Dataset records:
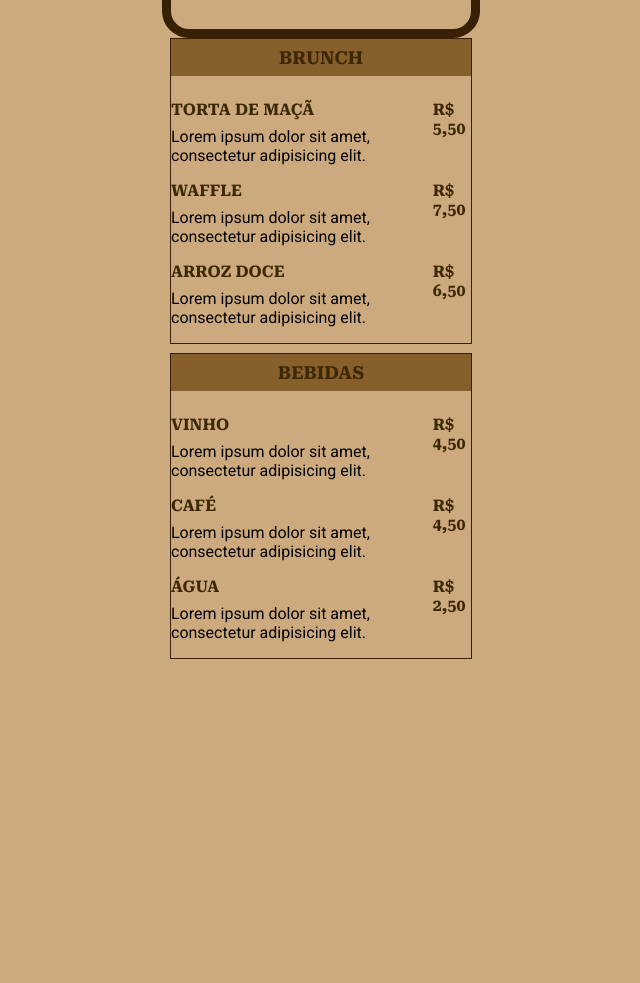
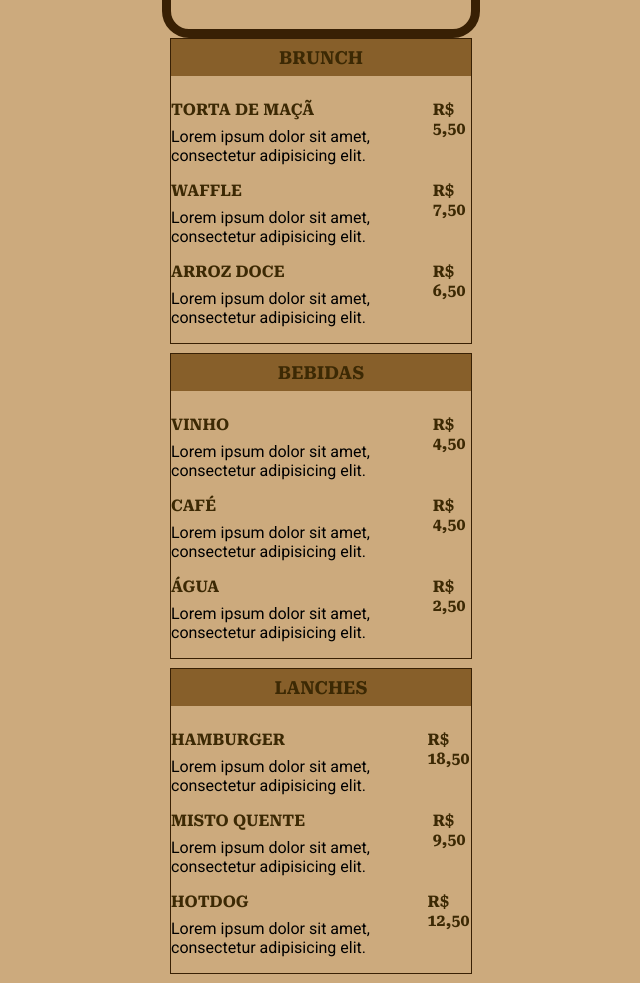
Before and after one commit to MarceloAguiar0918/Menu-Caf-, a plain HTML site: page index.html in a window 1280 px wide. Shown: the part 97-1080 px from the top of the page, without its empty margins (319-959 px from the left). Before the commit the page ends 800 px from the top, so only its background shows below. Drawn offline with Linux system fonts and the light colour scheme.

Commit message:
Adicionada secao de comidas

```diff
--- a/index.html
+++ b/index.html
@@ -112,5 +112,52 @@
 
       </ul>
     </section>
+
+    <section>
+      <h2>Lanches</h2>
+
+      <ul>
+        <li>
+          <div class="detail">
+            <h3>Hamburger</h3>
+            <p class="descriptions">
+            Lorem ipsum dolor sit amet, consectetur adipisicing elit.
+            </p>
+          </div>
+
+          <strong class="price">
+            R$ 18,50
+          </strong>
+        </li>
+
+        <li>
+          <div class="detail">
+            <h3>Misto Quente</h3>
+            <p class="descriptions">
+            Lorem ipsum dolor sit amet, consectetur adipisicing elit.
+            </p>
+          </div>
+
+          <strong class="price">
+            R$ 9,50
+          </strong>
+        </li>
+
+        <li>
+          <div class="detail">
+            <h3>HotDog</h3>
+            <p class="descriptions">
+            Lorem ipsum dolor sit amet, consectetur adipisicing elit.
+            </p>
+          </div>
+
+          <strong class="price">
+            R$ 12,50
+          </strong>
+        </li>
+
+
+      </ul>
+    </section>
   </body>
 </html>
```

HOW TO COMPLETE THIS TASK | Search the data above for the string "html" and report each line that holds it.

ANSWER TO THIS TASK |
Before and after one commit to MarceloAguiar0918/Menu-Caf-, a plain HTML site: page index.html in a window 1280 px wide. Shown: the part 97-1080 px from the top of the page, without its empty margins (319-959 px from the left). Before the commit the page ends 800 px from the top, so only its background shows below. Drawn offline with Linux system fonts and the light colour scheme.
--- a/index.html
+++ b/index.html
 </html>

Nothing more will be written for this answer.